We’re now six months on from Britain’s historic decision to leave the European Union. However, time does not appear to have illuminated much of the process, and many experts are still unsure of what ‘Brexit’ will ultimately look like… including many of the politicians involved.

However, we have already seen a number of market reactions, and Brexit has already begun to affect our earnings and savings. In this post, we’ll look at how Brexit will affect your money.


Brexit has already had a huge impact on Britain’s economy in general, with the Financial Times reporting that it has “turned UK earnings upside down”.

Although the value of the pound dropped sharply following the announcement of the vote, we’ve since witnessed a recovery that very few (if any) properly predicted, and the FTSE 100 Index reached an all-time high within 110 days.

However, it’s not all rosy for everyone, and house builders, property developers, banks, insurers and high street retailers are all feeling the pinch.

The pound has also recovered from historic losses, reaching its highest level since July. Whereas exchange rates with the euro and dollar had been plummeting, meaning that the pound was worth less, it has now recovered, providing you with more spending power. With economic turmoil on the continent and political turmoil in America, this shows no signs of changing any time soon.


However, it’s not all good news, as experts predict that the savings rates will fall and inflation could rise as high as five per cent. This means that wages will be squeezed and the economy will begin to slow.

In addition, it’s not good news for pensioners and those saving to retire.
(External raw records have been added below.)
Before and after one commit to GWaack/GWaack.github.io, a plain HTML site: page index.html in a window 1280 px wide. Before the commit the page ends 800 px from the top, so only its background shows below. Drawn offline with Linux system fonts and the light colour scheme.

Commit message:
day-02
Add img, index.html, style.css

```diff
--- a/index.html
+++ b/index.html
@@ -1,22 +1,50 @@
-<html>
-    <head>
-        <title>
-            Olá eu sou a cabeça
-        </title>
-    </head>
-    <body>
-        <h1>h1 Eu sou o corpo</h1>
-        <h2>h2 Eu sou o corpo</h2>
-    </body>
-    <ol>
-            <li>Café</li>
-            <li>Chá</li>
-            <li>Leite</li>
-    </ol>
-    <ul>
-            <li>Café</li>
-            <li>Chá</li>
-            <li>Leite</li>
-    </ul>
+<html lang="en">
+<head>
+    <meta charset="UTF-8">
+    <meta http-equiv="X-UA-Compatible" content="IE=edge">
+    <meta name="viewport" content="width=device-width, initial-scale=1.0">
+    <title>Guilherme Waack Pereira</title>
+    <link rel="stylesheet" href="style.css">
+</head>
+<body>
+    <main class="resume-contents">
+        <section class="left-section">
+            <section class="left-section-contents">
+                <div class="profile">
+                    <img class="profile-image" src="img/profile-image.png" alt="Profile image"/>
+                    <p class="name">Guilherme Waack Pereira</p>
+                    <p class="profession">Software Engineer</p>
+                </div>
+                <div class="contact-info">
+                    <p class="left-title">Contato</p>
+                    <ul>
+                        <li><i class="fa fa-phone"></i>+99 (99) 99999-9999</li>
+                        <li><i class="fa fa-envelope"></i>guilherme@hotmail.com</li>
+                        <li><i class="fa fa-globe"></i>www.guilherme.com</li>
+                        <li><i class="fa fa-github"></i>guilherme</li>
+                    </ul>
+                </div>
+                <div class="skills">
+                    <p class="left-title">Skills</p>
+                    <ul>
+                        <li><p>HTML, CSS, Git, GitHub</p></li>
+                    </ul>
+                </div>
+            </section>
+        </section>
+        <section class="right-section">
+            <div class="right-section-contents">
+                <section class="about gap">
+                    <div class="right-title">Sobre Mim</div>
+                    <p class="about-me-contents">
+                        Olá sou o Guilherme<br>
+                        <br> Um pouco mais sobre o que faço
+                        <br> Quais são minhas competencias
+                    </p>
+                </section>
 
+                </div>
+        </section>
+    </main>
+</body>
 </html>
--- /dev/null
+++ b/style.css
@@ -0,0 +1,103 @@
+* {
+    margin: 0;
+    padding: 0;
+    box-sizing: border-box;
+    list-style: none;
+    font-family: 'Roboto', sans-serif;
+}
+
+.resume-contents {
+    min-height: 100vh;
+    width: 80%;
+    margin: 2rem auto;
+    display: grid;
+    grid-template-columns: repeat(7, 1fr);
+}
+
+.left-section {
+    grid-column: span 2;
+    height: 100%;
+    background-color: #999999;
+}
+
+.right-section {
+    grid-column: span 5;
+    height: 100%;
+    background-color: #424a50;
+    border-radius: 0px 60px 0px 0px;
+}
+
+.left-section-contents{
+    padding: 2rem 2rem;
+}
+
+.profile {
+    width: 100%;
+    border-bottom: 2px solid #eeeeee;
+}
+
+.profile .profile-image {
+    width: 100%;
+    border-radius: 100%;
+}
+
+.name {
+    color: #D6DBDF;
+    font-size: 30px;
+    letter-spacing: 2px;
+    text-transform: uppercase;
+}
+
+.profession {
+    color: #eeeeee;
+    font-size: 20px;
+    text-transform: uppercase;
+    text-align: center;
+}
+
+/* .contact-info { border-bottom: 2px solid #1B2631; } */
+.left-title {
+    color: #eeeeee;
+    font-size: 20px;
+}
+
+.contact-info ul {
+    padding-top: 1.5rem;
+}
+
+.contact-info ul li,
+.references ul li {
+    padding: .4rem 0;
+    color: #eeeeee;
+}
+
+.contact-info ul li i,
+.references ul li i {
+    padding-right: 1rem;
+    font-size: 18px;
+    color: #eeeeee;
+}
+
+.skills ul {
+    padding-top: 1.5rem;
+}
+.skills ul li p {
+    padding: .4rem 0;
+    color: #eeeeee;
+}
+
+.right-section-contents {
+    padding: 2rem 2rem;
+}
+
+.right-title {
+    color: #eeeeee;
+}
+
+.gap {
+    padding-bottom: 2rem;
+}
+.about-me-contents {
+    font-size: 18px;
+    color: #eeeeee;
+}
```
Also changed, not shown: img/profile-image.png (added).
In negotiating new trade agreements, the government may be forced to abandon the triple lock on pensions or may have to scrap generous tax reliefs on pension savings – watch this space closely as Britain’s plan to leave the European Union and negotiate new trade agreements develops.


Houses have been a popular investment over the past decade, but the market looks set to stall over the coming few years as buyers will lose confidence and consumers begin to tighten their belts, leading to the price of property falling. With the cost of mortgages also set to rise, now appears to be a good time to sell this particular investment before supply outstrips demand.

As such, it’s better to look for alternate investments. Financial market volatility means that the forex market is currently providing a number of opportunities, which makes forex trading with a broker like FX Pro a viable prospect. However, trading in these markets is highly risky. shutterstock_445268986So, if you’re naturally risk averse, then traditional investments may be more suited to you, even if potential returns could be lower.

To conclude, Brexit looks set to completely overhaul the financial outlook of the UK. Little is known about the UK’s exit plan as yet, so watch closely for further developments and how they may affect you.